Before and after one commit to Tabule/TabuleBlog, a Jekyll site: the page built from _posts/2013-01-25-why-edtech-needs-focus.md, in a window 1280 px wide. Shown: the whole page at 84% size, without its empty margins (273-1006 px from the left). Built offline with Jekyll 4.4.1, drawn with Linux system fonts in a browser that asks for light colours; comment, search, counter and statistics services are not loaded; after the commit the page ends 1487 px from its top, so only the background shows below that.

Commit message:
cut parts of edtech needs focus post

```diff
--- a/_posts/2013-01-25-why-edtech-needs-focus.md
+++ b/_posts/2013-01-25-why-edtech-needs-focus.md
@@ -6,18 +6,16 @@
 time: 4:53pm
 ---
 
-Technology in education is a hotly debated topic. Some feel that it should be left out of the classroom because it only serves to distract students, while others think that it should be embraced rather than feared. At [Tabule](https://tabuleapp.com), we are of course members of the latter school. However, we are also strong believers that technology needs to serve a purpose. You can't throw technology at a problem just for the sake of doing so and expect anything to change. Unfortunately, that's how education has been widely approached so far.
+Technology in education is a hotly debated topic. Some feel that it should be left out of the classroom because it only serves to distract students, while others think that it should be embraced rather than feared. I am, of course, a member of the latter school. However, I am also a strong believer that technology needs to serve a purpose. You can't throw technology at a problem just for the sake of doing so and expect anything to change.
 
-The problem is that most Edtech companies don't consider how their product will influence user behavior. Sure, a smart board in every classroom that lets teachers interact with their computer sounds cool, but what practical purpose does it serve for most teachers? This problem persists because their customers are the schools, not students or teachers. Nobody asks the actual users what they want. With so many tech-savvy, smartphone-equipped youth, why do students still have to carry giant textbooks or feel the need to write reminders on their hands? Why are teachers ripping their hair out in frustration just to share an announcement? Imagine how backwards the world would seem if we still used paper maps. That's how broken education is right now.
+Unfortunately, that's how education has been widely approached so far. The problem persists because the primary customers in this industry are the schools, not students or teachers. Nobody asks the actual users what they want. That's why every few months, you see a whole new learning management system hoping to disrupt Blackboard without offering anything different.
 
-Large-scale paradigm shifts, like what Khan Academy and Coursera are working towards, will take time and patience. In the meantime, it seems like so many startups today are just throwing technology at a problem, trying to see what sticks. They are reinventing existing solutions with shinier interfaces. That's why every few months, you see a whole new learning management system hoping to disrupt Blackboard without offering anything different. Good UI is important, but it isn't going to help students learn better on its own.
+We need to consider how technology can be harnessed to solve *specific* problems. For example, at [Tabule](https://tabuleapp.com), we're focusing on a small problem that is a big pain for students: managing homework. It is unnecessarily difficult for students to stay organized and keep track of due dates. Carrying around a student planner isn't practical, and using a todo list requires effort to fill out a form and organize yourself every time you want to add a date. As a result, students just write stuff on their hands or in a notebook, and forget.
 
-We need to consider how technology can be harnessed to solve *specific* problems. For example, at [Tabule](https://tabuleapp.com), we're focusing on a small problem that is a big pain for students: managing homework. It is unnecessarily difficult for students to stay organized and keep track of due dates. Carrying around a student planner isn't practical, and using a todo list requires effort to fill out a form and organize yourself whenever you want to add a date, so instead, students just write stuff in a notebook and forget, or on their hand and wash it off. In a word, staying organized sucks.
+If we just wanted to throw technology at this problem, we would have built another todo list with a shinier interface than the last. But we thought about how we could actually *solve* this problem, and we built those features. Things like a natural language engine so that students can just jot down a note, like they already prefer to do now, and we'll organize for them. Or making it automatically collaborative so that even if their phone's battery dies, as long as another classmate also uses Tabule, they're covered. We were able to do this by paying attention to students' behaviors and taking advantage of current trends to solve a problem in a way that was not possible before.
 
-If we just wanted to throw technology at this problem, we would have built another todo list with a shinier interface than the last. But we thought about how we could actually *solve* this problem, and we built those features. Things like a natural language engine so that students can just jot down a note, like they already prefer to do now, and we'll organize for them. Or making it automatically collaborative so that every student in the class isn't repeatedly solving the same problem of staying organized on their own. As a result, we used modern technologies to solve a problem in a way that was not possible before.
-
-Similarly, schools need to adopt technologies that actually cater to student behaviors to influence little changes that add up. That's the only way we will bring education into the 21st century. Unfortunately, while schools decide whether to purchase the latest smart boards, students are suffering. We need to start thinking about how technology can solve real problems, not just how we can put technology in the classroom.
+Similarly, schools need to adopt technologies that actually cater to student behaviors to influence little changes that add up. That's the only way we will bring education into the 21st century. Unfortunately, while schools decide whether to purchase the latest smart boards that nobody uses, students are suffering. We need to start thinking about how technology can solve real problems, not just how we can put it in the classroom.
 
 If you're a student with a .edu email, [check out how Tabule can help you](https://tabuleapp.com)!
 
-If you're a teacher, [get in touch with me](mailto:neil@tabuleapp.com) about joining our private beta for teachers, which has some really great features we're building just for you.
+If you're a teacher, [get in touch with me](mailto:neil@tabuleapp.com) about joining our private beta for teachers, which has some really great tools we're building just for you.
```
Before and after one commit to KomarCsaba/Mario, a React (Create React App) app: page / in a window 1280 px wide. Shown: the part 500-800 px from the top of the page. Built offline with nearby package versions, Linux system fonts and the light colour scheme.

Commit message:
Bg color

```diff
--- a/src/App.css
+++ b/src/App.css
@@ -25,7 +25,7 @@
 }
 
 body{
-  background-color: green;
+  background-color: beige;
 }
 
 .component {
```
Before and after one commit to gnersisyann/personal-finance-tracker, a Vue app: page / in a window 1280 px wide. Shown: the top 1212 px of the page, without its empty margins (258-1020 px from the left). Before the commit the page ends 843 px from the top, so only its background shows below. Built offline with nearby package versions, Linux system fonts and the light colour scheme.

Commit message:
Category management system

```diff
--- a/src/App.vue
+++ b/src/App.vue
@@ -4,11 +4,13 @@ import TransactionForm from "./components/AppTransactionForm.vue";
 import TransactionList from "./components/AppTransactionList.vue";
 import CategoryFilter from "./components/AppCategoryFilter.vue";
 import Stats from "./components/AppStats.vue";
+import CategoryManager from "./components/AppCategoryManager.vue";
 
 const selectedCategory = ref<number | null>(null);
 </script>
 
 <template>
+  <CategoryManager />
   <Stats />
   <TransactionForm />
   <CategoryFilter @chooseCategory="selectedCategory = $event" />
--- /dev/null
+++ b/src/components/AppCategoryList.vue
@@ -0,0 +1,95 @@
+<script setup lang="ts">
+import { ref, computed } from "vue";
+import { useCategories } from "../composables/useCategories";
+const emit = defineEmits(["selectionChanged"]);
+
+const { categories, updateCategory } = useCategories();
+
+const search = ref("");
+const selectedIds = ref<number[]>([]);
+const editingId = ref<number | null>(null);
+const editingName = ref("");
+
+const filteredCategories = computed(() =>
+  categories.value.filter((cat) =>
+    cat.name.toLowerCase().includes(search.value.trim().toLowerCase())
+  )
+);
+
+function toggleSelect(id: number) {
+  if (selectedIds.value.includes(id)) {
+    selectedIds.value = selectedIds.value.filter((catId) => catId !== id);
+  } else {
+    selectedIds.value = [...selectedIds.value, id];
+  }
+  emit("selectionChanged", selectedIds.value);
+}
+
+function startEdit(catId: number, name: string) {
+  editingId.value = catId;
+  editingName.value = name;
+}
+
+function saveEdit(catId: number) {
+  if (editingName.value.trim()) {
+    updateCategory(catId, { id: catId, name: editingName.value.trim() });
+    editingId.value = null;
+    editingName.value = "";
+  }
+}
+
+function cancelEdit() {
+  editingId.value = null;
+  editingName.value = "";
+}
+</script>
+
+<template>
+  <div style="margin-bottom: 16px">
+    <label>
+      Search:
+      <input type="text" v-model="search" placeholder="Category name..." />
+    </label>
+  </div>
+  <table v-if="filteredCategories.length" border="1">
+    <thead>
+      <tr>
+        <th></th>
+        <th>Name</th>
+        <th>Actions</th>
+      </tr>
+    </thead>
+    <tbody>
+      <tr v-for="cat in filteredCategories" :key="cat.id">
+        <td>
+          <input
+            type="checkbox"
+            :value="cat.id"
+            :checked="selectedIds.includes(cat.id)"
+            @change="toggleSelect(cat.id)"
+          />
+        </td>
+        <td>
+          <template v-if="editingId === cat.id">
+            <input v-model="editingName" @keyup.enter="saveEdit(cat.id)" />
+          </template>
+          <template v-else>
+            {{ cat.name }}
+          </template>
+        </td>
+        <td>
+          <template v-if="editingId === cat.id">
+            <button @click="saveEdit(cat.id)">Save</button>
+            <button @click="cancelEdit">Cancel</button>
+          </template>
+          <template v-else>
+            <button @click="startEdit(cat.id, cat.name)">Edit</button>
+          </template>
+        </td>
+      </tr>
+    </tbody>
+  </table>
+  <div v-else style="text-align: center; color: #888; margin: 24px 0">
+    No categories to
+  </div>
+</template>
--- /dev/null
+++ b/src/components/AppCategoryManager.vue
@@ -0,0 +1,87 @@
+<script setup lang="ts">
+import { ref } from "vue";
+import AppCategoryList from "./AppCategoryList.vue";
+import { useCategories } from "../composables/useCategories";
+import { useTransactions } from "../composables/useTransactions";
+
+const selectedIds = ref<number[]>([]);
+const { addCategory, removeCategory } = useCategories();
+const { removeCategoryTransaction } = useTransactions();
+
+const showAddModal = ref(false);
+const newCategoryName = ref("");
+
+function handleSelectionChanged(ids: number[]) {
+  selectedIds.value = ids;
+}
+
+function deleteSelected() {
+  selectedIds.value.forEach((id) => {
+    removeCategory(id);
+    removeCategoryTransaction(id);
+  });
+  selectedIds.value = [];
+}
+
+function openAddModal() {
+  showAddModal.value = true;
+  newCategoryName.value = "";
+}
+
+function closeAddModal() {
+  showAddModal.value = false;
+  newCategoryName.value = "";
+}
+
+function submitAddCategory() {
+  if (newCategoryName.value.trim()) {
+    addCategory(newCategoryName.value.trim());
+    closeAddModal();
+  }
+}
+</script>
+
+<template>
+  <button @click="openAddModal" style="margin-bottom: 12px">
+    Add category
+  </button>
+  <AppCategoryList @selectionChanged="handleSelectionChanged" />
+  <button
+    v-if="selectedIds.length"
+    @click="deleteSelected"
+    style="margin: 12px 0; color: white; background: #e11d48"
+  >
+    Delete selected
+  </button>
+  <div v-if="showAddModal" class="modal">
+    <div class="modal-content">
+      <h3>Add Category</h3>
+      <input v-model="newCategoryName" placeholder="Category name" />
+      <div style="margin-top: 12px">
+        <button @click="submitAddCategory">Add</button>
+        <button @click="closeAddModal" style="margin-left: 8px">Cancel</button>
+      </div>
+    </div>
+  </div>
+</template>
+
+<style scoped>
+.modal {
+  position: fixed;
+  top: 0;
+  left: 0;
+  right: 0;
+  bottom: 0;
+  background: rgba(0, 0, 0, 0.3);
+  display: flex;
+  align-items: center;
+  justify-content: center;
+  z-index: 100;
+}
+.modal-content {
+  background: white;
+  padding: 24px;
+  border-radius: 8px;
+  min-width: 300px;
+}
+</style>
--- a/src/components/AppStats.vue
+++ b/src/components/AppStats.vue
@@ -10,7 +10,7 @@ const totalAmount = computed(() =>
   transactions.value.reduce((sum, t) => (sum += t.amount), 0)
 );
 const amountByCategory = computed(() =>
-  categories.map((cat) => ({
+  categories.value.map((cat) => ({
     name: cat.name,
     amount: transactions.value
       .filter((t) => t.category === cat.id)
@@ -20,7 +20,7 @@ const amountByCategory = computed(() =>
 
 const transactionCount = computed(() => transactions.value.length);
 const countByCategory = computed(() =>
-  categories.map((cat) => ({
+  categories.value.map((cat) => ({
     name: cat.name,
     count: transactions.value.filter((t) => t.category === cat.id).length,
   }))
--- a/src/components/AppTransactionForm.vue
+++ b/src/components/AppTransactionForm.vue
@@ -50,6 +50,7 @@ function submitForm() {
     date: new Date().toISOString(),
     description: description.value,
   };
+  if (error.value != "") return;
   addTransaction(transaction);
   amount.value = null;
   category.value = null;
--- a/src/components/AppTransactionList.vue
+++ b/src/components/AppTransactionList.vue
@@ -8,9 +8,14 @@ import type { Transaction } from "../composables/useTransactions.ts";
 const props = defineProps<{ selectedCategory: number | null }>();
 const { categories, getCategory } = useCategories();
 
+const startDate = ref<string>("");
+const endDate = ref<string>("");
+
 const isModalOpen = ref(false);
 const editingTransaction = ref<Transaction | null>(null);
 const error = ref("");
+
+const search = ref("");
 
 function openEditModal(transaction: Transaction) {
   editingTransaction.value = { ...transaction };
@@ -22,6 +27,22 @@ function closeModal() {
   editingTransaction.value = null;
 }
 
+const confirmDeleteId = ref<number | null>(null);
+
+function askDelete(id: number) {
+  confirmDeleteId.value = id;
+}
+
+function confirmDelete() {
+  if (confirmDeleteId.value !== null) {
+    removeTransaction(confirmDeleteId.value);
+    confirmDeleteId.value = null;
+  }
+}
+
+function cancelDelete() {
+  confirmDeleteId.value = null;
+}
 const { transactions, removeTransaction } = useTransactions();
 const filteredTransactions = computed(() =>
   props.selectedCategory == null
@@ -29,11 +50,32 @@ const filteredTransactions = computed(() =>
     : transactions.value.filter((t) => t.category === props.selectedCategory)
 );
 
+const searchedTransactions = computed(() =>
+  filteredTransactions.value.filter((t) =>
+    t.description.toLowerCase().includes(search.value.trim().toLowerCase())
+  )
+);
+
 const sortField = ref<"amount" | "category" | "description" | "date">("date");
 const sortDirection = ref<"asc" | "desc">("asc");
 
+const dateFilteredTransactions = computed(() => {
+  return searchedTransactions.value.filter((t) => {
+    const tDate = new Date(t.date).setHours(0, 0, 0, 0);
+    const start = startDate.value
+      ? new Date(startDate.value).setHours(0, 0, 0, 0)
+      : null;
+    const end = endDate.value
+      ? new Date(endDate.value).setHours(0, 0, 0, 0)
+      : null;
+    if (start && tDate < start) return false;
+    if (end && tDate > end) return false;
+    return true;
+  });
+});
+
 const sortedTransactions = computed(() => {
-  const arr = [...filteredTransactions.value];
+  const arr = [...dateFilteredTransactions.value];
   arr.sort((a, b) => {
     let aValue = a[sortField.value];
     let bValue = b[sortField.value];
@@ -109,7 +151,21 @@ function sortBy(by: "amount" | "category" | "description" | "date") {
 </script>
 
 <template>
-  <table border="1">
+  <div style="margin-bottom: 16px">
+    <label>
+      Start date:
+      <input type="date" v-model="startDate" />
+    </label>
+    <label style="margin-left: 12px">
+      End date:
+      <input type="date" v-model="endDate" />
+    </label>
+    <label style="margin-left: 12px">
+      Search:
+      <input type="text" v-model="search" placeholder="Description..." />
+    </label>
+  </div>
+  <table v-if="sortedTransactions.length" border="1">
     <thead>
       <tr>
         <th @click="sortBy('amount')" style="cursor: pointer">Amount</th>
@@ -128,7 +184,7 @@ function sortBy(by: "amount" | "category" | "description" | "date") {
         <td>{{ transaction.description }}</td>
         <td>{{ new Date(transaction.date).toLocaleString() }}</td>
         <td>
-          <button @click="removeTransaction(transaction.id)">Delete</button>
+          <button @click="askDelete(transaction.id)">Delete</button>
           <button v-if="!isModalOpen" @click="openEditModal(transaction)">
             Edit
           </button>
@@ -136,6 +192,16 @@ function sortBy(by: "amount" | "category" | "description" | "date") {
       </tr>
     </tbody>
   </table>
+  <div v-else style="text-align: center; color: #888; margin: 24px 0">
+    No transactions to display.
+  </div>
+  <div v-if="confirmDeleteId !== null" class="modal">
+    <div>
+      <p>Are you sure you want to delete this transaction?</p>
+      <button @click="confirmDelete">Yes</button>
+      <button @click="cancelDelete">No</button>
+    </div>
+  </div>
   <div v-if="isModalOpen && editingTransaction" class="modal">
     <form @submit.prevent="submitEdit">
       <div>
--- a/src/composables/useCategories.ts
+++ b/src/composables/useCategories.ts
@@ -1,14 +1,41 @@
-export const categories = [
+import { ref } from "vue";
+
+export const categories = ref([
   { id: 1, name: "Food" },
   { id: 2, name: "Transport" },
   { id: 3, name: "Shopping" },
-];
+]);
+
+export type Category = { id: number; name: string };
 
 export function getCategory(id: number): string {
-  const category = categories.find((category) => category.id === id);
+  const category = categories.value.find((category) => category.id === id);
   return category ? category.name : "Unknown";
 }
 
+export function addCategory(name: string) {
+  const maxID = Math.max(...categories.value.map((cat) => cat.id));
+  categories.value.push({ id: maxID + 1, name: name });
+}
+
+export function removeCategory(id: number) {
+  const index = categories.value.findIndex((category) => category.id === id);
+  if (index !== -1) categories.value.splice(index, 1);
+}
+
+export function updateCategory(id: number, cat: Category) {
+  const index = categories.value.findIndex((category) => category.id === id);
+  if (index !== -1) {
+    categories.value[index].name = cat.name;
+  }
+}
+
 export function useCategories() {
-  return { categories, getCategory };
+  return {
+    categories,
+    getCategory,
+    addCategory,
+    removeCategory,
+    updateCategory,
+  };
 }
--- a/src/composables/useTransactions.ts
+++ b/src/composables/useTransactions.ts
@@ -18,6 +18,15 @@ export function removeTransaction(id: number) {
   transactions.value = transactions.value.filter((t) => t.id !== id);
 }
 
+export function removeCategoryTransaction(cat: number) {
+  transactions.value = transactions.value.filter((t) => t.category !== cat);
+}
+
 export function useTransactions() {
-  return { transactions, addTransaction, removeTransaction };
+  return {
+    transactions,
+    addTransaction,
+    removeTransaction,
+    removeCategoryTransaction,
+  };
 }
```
....................
__ABOUT THIS TASK__. Count the lines in the records that contain the word "removeCategoryTransaction", and give only that number.

__TASK RESULT__. 4